Presentation

Note: the session PPT has good notes on each slide.

  • Goal:
    • empower you to build robust sites capable of surviving on the constantly-changing web platform
  • Topics
    • Same Markup
    • Browser Detection
    • Feature Detection
  • Same Markup Demo
    • SVG-oids, runs on other browsers
    • you can see the code, and there’s no specific browser checks
  • Improvements in IE9
    • Focus on interoperable implementation of standards
      • HTML5, CSS3, SVG, DOM L2 and L3, and more…
    • Working with the W3C to build test suites (where there are areas of inconsistency)
      • Helps browsers converge
  • Categorizing features in web platform
    • Interoperable / Stable
      • Supported in ALL the latest browsers. Not likely to change in the future
    • Legacy
      • Replaced by interoperable features. Maybe be removed in future.
    • New
      • supported in some browsers; inconsistent implementations
  • Demo (08:00)
    • a localhost travel site
    • Running on multiple browsers
    • Experiences issue on IE and FF
    • Uses IE Developer tools to find issue with opacity
  • Leaving the future to chance
    • Lumps dozens of assumption under a single check
      • a single broken assumption can break a site
    • Browser detection should generally be avoided
      • Safe only if you already know what the future holds
      • Use only for code that can be written: “if(version < n)”
    • Most important question:
      • do I know what the next version will look like?
  • It’s more than navigator.userAgent (11:55)
    • several detection practices today
      • conditional comments
      • Unique Objects
      • Unique Behaviors (CSS Hacks, etc.)
  • When is it safe to use?
    • Target legacy only
      • <!—if IE lte 7]>
      • //legacy browser-specific code
      • <[endif]>
  • Interaction with well-known browser configurations
  • Thinking about changes in the platform (14:54)
    • A browser addds a standardized featured used in my site
      • Will my code start to use it for the best experience?
      • Ex. choosing between SVG and VML
    • A browser removes a legacy features
      • will my code stop trying to use it?
      • ex. moz-opacity in Firefox
    • A browser fixes a bug my site works around
      • Will my code stop applying the workaround?
  • Keeping Track of changing browser configurations
    • Even if you update your site frequently

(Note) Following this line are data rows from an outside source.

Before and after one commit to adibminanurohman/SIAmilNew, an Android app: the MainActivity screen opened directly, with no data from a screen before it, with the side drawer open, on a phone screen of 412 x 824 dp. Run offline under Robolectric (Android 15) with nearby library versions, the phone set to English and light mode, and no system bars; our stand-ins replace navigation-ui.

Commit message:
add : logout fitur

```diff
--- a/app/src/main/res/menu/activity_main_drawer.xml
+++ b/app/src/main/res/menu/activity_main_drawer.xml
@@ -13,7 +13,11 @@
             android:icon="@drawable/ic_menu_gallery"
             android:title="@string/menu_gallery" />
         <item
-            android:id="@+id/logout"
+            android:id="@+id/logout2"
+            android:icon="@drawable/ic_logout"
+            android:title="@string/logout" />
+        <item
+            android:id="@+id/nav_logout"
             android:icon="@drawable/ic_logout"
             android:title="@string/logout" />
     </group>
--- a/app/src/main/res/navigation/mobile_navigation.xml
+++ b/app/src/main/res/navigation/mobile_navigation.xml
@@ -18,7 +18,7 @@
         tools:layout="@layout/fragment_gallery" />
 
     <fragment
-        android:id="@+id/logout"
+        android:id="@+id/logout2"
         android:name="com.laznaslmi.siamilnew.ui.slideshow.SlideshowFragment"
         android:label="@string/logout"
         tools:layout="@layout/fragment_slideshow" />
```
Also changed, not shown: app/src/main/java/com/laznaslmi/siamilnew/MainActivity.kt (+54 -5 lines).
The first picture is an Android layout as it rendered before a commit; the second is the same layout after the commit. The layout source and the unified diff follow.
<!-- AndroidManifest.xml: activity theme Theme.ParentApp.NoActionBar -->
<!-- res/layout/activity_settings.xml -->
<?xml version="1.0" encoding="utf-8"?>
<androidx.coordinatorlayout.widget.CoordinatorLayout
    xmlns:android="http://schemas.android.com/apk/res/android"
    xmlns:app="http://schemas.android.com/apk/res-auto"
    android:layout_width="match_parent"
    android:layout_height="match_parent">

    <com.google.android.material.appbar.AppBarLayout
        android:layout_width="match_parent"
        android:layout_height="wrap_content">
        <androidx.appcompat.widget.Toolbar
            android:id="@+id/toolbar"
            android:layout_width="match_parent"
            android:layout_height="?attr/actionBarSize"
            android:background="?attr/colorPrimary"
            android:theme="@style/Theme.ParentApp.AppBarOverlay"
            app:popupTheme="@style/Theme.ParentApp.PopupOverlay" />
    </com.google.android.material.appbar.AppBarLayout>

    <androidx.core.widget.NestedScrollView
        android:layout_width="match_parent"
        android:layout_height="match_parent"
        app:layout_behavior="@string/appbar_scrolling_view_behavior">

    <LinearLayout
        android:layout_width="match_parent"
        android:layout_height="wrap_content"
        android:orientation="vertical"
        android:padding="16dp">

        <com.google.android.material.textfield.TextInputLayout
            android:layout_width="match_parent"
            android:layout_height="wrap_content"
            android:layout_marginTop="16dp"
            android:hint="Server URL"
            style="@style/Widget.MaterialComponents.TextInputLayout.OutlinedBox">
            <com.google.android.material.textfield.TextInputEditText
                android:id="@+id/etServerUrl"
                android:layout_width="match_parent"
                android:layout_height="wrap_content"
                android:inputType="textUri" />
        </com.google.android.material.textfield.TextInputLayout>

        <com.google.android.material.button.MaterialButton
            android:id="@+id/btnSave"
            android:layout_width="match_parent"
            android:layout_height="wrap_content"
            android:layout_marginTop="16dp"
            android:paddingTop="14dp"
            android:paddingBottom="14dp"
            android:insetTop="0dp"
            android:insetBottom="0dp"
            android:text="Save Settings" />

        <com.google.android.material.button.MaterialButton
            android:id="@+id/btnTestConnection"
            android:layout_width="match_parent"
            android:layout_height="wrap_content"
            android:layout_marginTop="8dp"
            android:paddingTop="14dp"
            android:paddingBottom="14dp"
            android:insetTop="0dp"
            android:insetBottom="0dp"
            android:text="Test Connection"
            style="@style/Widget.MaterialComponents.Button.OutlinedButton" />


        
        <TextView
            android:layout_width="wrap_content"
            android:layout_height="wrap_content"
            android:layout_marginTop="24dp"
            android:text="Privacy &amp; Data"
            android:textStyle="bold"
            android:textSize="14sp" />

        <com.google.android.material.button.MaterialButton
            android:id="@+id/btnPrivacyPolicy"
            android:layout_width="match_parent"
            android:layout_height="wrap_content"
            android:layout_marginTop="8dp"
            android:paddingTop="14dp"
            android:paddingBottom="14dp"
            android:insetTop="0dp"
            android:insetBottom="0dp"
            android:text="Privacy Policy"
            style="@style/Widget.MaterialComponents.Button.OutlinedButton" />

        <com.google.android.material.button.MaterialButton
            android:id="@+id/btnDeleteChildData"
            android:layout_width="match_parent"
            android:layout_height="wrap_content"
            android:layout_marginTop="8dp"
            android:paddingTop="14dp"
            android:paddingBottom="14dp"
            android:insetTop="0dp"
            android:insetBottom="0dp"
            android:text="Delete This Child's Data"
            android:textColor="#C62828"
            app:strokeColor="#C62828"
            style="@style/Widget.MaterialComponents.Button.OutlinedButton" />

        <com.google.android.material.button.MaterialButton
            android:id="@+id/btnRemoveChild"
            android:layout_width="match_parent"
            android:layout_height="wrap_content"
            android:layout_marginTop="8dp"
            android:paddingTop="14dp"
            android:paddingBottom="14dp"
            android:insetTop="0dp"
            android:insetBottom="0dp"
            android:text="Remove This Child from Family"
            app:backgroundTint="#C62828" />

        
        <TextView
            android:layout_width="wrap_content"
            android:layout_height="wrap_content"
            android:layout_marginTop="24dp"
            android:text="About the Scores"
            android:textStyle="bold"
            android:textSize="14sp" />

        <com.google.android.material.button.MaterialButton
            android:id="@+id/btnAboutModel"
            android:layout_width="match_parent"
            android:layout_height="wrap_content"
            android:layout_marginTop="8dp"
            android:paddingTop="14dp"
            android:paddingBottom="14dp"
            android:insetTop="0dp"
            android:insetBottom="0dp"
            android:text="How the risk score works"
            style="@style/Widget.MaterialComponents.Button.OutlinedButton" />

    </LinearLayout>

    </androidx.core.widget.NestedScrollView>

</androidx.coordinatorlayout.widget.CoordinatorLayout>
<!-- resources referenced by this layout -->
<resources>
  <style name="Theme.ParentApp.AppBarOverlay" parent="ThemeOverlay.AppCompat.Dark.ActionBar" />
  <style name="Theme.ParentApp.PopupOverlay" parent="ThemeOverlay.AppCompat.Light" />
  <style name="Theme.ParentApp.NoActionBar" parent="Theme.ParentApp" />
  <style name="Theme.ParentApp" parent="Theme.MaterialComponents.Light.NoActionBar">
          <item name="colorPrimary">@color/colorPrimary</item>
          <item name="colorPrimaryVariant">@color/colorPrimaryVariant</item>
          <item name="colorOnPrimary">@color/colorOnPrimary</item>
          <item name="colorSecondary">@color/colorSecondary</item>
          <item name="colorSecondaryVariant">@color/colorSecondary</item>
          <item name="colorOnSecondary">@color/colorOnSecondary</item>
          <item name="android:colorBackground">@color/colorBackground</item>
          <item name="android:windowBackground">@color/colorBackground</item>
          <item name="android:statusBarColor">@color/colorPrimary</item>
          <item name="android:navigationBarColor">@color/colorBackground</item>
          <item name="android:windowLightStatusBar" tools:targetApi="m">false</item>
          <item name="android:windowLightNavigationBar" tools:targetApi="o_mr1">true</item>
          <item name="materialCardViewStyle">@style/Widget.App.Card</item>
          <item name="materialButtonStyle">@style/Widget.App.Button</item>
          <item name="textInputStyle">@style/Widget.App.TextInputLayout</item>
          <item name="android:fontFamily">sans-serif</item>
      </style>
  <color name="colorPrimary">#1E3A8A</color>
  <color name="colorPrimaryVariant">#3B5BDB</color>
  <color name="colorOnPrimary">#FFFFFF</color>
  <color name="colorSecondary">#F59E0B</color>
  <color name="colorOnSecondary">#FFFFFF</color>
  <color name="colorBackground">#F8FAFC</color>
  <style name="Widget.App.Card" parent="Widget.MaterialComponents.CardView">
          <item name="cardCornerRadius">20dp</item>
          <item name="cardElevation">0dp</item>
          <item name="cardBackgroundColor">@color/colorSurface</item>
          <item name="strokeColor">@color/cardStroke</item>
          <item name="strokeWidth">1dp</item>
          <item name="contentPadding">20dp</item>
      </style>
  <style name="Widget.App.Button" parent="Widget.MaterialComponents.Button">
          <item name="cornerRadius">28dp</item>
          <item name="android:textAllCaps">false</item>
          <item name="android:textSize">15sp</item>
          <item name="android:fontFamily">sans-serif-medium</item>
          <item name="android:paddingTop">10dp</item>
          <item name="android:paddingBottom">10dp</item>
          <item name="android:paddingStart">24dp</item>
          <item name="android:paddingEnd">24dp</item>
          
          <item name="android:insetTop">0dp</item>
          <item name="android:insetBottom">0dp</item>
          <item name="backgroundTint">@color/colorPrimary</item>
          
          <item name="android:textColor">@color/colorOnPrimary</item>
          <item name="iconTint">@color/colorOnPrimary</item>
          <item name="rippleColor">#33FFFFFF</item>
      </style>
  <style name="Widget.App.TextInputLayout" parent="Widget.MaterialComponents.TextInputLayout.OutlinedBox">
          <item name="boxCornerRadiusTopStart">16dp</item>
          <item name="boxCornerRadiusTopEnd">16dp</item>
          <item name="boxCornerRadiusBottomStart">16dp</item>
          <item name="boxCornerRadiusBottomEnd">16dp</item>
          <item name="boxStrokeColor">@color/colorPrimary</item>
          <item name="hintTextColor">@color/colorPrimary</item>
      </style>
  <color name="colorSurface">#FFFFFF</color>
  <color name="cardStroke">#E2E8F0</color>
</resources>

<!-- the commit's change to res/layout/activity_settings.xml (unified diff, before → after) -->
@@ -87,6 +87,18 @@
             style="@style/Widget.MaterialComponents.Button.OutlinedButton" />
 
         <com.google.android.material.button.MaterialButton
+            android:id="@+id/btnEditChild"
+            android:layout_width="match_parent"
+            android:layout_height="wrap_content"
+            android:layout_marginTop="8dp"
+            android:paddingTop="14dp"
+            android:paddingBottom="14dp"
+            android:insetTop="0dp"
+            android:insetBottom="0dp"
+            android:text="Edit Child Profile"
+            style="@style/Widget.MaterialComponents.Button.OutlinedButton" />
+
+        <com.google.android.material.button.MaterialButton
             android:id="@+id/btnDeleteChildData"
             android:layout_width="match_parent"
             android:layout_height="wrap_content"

    • Many different browsers
      • IE, FF, Chrome, Safari, Opera, etc.
      • Multiple versions of each in the wild
      • New versions released constantly
    • Full-time job keeping track of what’s changed
      • plus the cost of finding and fixing broken assumptions
  • Demo: Feature Detection (17:04)
    • shows code of detecting different browsers
    • shows a better way to do this, by asking browser if it supports a specific feature
      • if(window.addEventListerner)
        • window.addEventListener(….
  • Feature Detection
    • Check for the feature you want to use
      • Look for a specfic object, method, property, or behavior
    • Detect standards first
      • Browsers often support both standards and legacy
    • Only target related features in a single check
      • e.g. postMessage does not impley addEventListener
  • Performing the Mental Shift (19:40)
    • Think less of where you code is running
    • Think more about WHY you need certain code to run
  • How Modernizr detects <canvas> support
  • Feature Detection works in Markup
    • Elements with fallback content
    • shows example of HTML5 video tag with fallback to <object> and <a>
  • Feature Detection in CSS
    • unrecognized properties are ignored
  • Handling Implementation-specific bugs
    • Try avoiding the bug
    • use behavior detection or “bug detection”
    • Two-step process
      • run a small test affected by the bug
      • apply a workaround if the test fails
  • How jQuery detects getElementById bugs (24:40)
    • shows their code on how they do behavior detection for IE7 bug
  • Demo – shows his earlier web site, and applies feature detection
  • When You’re Short On Time
    • when you conclude that browser detection is easier but don’t have time to figure out how to apply
    • THEN, use a framework
    • Note, frameworks make mistakes too, but hopefully you just need to update to the latest version
  • For handling cross-browser differences
    • Same markup
      • seek out code that “just works” cross browser
    • Browser detection
      • use only when the future is certain; use feature detection when in doubt
    • Feature detection
      • use to target the latest browsers; Test for standards first